> _DATA EXTRACTS_:
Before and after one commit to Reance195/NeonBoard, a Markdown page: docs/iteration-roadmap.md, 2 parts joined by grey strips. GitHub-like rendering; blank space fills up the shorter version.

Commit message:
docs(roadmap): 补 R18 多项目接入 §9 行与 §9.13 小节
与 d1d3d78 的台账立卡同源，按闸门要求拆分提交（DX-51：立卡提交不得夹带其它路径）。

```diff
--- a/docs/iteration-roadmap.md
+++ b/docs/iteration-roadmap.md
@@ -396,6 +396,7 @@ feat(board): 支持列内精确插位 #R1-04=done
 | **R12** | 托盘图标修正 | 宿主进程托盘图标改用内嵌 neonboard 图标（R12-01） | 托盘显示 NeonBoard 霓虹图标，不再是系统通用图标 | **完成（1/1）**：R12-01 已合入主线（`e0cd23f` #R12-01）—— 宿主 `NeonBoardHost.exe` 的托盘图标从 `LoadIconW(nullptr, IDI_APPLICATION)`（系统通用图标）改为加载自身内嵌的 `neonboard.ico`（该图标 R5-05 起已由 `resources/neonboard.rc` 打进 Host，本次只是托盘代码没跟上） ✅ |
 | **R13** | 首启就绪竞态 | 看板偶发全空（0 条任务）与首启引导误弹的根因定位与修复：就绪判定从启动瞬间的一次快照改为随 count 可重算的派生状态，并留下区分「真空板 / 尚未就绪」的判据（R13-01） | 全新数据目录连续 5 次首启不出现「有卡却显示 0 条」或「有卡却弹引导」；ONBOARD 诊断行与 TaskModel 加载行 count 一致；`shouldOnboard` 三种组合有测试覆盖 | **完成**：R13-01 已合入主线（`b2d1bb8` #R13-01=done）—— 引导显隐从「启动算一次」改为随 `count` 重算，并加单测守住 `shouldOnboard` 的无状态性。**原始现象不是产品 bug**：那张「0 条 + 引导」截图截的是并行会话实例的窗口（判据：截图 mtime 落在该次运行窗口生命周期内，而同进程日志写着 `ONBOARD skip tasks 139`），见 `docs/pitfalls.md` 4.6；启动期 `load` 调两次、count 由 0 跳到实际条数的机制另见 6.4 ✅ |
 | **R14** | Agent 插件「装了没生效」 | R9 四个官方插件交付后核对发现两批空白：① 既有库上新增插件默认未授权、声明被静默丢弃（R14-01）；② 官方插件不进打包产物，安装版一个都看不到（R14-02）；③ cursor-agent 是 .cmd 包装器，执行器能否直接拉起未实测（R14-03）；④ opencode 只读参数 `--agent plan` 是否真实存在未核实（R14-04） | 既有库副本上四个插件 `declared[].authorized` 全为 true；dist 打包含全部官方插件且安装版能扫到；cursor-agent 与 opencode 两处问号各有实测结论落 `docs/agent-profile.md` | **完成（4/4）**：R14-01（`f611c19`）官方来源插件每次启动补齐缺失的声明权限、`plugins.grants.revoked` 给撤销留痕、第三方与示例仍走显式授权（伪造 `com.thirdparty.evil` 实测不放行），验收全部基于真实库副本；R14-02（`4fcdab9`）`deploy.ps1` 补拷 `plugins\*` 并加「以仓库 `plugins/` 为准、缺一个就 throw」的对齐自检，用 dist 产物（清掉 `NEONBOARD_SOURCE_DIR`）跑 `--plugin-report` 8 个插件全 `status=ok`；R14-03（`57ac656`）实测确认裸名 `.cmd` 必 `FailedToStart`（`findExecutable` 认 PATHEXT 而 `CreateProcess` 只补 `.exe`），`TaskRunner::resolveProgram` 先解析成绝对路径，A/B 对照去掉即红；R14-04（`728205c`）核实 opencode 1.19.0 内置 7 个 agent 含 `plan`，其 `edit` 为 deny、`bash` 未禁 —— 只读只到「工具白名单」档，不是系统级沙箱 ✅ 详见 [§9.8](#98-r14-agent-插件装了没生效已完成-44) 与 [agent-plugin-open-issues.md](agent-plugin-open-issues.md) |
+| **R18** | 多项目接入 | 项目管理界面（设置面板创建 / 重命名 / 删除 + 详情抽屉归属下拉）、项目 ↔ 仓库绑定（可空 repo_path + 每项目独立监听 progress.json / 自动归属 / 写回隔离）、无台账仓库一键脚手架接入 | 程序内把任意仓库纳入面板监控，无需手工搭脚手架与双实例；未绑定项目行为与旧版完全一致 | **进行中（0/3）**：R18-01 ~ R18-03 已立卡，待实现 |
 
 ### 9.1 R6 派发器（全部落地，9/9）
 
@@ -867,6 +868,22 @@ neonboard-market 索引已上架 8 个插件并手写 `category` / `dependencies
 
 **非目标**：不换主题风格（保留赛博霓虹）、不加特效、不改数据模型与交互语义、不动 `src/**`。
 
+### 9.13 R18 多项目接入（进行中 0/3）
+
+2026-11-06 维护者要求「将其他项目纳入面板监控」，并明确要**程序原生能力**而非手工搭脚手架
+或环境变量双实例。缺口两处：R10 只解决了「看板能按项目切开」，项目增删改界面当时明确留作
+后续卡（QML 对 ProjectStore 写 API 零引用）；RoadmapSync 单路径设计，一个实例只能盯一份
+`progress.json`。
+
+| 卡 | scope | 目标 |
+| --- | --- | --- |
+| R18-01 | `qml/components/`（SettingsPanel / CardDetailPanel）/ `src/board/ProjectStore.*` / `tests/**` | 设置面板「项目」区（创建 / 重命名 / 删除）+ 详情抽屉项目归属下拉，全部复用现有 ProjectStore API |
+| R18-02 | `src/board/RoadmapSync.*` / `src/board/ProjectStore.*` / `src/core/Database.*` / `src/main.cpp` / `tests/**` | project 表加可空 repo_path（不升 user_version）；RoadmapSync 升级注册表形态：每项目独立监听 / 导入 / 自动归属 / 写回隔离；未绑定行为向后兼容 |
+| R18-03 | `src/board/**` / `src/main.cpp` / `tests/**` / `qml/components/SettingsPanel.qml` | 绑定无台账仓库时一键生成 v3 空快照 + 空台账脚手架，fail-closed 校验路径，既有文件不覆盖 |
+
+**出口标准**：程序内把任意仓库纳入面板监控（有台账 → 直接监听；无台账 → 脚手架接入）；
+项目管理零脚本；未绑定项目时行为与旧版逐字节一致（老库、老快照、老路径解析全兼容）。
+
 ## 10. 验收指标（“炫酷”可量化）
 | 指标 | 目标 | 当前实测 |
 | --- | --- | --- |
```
---
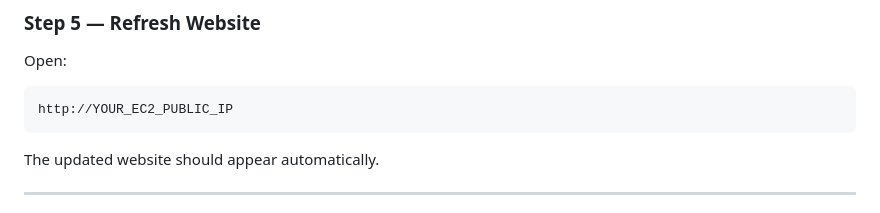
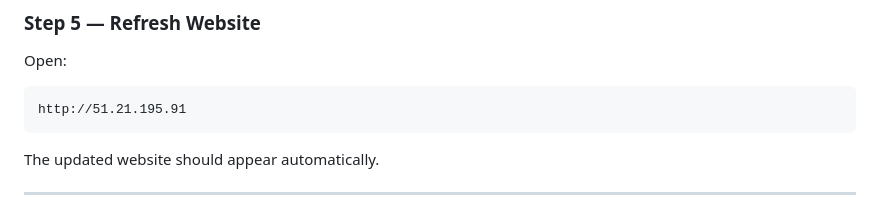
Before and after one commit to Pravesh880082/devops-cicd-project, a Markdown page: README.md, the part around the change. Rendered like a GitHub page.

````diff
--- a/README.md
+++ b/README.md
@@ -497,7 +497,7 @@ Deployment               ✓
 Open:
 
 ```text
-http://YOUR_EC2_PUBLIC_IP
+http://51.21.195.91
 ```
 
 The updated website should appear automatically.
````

> _ASSIGNMENT_: How many lines in the data contain "多项目接入"? Answer with the number alone.

> _EXERCISE SOLUTION_: 3